Views: 0 Author: Site Editor Publish Time: 2023-02-22 Origin: Site
Kenneth Warner, dean emeritus of the University of Michigan School of Public Health and Avedis Donabedian Distinguished University Professor Emeritus, said there is sufficient evidence to support the use of vape as an aid to smoking cessation in adults.
"Too many adults who want to quit smoking can't do it," Warner said in a statement. "Vape are the first new tool to help them in decades. However, relatively few smokers and health care professionals are aware of their potential value."
In a study published in Nature Medicine, Warner and colleagues looked at vape from a global perspective, examining countries that promote vape as a way to quit smoking and those that do not.
The group of authors said that while the U.S. and Canadian agencies acknowledge the potential benefits of using vape, they believe there is insufficient evidence to recommend vape for smoking cessation.
However, in the UK and New Zealand, there is high-level support and promotion of vape as a first-line cessation treatment option.
We believe that governments, medical professional groups and individual health care professionals in countries such as the United States, Canada and Australia should give greater consideration to the potential of vape in promoting smoking cessation, Warner said. Vape are not a panacea for ending the devastation caused by smoking, but they can contribute to achieving this noble public health goal.
Warner's previous research found overwhelming evidence that vape are an effective smoking cessation tool for adults in the United States, where hundreds of thousands of people die each year from smoking-related diseases.
In addition to assessing differences in regulatory activity across countries, the researchers examined evidence that vape promotes smoking cessation, the health effects of vape, and the impact on clinical care.
They also cited the FDA's designation of some vape brands as suitable for protecting public health - a criterion needed to gain marketing approval. The action indirectly implies that the FDA believes vape can help some people who otherwise would not do so to quit smoking, the researchers said.
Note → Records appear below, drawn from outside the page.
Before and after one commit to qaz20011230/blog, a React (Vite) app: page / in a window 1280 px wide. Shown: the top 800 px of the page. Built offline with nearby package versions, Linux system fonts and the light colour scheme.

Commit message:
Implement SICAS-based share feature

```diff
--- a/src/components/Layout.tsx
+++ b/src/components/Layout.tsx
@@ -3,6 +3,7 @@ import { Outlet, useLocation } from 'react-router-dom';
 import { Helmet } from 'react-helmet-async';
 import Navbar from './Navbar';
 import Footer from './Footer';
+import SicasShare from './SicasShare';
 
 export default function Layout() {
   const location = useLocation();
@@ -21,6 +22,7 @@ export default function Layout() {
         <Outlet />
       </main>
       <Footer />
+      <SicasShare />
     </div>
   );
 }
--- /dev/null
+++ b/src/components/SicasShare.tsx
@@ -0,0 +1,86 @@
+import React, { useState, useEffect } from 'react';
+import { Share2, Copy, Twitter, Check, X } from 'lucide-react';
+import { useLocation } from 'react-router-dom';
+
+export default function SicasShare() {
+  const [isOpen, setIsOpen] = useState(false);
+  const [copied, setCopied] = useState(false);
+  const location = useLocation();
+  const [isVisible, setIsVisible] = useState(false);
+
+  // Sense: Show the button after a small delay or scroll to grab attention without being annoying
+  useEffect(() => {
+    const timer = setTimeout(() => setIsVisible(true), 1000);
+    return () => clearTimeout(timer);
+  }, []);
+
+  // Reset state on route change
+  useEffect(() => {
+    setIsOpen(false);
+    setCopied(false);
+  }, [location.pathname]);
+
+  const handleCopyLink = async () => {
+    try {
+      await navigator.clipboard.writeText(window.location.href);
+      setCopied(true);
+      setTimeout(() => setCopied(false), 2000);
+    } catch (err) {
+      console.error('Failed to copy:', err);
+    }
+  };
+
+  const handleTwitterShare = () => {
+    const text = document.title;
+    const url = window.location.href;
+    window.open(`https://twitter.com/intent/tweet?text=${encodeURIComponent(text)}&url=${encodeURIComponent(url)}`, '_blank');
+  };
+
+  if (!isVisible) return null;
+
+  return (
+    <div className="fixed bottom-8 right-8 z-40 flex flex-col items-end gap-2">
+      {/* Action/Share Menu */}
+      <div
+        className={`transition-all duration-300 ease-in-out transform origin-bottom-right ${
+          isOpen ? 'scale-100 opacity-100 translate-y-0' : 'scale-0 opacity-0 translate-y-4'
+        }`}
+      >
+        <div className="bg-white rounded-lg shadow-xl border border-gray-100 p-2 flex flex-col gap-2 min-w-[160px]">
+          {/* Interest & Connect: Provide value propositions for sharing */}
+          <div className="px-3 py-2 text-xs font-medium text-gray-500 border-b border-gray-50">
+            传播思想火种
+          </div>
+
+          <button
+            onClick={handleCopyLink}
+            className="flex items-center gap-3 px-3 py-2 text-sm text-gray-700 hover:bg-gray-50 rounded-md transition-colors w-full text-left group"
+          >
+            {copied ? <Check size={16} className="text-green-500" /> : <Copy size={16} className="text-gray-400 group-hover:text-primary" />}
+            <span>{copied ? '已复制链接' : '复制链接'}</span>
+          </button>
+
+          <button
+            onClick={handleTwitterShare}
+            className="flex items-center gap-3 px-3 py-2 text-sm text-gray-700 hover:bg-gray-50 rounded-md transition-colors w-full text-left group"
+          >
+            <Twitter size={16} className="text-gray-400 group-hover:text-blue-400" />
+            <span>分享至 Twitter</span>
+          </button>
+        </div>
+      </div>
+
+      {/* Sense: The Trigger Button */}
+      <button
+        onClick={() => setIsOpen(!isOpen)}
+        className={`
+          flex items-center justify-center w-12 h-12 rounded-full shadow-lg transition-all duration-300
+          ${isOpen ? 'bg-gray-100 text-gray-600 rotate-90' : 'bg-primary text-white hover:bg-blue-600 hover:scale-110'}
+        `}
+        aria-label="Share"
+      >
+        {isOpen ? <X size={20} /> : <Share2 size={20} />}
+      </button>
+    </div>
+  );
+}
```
Warner and colleagues conclude that acceptance of promoting vape as a smoking cessation tool may depend on ongoing efforts to reduce access to and use of vape products by young people who have never smoked. These two goals can and should coexist.
Study co-authors include Neal Benowitz of the University of California, San Francisco, Department of Medicine; Ann McNeill of the National Center on Addiction at King's College London, UK; and Nancy Rigotti of Harvard Medical School, Department of Medicine.